Diplomats say the idea that a unilateral declaration of statehood could win support if talks do not start or if they collapse in the next 12 months is gaining interest.
Obama wants face-to-face talks started well before Sept. 26, when Israel's 10-month moratorium on Jewish settlement-building in the occupied West Bank is due to end. A full-scale return to settlement construction could sink the talks for good.
Quartet statements from Moscow, Trieste and New York this year called for a halt to settlement building.
The draft, however, does not explicitly repeat that demand, which would be rejected by right-wingers in Israeli Prime Minister Binyamin Netanyahu's center-right coalition.
It simply says that direct, bilateral negotiations that resolve all final status issues should "lead to a settlement, negotiated between the parties, that ends the occupation . . . and results in" a state at peace with Israel.
Success will require the sustained support of Arab states, it adds.
Netanyahu may benefit from a move to direct talks, countering the notion abroad that he is not a genuine peace-seeker.
If accepted by Netanyahu as the basis for talks, the Quartet invitation could give Palestinian President Mahmoud Abbas the backing he needs.
Few Palestinians or Israelis believe that direct talks would lead to a peace treaty soon, or that one would be quickly implemented if a pact were ever reached.

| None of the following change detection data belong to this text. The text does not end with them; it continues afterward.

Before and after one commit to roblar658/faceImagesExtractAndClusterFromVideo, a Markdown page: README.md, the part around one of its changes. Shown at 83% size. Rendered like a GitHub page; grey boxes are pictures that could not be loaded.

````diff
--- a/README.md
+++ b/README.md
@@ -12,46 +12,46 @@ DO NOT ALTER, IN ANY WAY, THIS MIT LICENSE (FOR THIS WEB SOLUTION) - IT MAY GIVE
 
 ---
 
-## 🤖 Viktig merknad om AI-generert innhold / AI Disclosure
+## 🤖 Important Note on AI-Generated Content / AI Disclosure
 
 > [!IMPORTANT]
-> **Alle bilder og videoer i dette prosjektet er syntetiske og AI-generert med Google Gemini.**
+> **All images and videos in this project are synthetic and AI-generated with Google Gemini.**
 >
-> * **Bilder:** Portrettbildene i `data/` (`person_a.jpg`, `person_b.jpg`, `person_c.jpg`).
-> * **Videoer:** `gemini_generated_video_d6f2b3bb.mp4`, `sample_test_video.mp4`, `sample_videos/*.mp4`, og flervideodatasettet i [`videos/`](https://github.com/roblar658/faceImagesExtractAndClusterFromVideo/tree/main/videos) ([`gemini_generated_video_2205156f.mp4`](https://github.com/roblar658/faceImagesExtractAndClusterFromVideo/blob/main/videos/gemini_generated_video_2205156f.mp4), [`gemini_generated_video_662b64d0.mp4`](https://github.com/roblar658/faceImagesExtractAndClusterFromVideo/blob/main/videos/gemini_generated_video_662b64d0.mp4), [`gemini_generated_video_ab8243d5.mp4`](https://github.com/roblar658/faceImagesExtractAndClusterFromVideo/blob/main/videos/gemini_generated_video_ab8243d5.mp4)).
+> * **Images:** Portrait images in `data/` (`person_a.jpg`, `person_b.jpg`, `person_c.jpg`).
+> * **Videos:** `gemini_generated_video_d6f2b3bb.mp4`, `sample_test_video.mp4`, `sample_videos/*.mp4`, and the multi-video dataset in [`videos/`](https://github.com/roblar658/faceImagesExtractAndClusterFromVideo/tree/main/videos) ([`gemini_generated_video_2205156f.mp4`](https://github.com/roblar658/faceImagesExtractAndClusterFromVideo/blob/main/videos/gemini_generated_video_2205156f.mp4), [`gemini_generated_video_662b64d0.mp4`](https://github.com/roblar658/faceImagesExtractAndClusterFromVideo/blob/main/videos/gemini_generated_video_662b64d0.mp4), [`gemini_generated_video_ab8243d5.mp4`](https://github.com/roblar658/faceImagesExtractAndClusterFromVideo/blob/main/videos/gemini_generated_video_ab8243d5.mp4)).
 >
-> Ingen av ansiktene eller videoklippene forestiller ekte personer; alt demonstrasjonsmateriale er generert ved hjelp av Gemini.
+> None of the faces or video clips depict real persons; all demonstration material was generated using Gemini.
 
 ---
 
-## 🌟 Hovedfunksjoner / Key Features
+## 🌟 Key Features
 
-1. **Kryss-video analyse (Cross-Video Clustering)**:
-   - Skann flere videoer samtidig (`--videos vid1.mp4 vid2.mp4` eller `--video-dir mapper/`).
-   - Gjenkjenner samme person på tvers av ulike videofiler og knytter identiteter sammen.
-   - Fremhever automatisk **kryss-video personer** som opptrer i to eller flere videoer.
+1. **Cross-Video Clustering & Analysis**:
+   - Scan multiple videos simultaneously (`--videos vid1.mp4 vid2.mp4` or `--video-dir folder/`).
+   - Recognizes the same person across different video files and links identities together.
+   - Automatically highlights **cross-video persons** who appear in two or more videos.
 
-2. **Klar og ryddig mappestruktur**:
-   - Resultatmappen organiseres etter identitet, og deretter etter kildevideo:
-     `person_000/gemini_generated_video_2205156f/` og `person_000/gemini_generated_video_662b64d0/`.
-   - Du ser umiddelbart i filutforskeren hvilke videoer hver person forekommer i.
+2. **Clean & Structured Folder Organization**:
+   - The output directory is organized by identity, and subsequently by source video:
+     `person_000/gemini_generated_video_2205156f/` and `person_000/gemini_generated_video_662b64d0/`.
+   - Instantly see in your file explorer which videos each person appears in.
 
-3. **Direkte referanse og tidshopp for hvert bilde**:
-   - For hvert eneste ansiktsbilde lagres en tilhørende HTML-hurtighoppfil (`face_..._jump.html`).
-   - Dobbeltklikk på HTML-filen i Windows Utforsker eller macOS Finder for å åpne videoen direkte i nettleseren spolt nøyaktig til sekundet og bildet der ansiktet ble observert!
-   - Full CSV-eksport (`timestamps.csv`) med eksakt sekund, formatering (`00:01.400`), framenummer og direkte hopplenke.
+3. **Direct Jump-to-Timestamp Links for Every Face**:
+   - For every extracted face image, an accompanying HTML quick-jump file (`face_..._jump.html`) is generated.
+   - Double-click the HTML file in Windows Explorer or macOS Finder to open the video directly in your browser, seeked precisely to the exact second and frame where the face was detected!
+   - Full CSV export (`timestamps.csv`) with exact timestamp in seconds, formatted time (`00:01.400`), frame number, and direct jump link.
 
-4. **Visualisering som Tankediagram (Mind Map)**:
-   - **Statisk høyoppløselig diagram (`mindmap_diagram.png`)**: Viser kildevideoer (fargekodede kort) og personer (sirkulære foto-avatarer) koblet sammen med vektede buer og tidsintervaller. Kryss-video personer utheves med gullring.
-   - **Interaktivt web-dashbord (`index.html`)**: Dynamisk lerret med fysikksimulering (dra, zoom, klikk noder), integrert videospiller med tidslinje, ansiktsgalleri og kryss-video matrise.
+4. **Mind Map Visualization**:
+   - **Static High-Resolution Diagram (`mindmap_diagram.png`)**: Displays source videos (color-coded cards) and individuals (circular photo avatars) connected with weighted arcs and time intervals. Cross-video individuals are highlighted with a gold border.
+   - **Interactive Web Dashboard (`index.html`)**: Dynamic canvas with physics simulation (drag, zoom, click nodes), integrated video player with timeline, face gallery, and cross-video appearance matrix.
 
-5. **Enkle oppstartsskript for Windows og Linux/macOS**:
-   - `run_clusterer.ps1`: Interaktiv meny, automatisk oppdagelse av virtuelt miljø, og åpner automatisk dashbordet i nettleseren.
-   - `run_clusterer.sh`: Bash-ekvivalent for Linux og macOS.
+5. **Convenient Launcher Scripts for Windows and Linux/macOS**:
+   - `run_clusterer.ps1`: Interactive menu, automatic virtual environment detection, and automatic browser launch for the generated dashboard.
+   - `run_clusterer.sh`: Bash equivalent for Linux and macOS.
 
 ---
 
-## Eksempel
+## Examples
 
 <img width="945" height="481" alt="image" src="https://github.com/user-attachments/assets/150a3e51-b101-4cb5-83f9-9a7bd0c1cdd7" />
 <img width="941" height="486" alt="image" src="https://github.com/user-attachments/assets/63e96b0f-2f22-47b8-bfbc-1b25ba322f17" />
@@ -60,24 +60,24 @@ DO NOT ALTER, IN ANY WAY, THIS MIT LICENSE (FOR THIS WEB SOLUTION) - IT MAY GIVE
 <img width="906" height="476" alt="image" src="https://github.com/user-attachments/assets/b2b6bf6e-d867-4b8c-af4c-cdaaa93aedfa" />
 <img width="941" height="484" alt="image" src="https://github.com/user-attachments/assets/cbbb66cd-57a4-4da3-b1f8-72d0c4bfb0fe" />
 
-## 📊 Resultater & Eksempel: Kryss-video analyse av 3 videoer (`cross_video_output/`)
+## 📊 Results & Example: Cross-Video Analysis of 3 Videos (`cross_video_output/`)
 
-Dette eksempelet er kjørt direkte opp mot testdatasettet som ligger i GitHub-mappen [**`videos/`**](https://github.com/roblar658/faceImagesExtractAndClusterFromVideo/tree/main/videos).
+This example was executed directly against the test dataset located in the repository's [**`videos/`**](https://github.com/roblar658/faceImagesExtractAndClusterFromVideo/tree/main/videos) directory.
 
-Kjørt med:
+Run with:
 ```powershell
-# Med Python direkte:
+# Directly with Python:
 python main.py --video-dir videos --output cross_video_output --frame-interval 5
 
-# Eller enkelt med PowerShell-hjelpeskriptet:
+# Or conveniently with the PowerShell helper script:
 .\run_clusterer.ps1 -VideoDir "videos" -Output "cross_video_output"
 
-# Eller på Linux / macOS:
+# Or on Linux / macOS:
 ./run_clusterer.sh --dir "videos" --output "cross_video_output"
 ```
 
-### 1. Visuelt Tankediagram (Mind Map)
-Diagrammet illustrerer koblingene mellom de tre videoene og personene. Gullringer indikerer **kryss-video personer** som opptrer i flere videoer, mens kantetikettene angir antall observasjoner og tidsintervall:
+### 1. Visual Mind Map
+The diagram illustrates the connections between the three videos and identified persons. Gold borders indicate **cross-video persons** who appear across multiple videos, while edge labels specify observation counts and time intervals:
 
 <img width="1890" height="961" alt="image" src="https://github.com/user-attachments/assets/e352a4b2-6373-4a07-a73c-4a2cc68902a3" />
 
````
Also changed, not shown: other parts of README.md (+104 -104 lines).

In Israel's coalition, attention is focused on the Sept. 26 settlement moratorium deadline, with a majority of Netanyahu's inner cabinet opposed to extending the settlement freeze but a minority seeking some compromise that Abbas could swallow. One idea is to allow building in big, established settlements that Israel expects to keep in a peace deal but not in those it would hand over in a land swap with the Palestinians.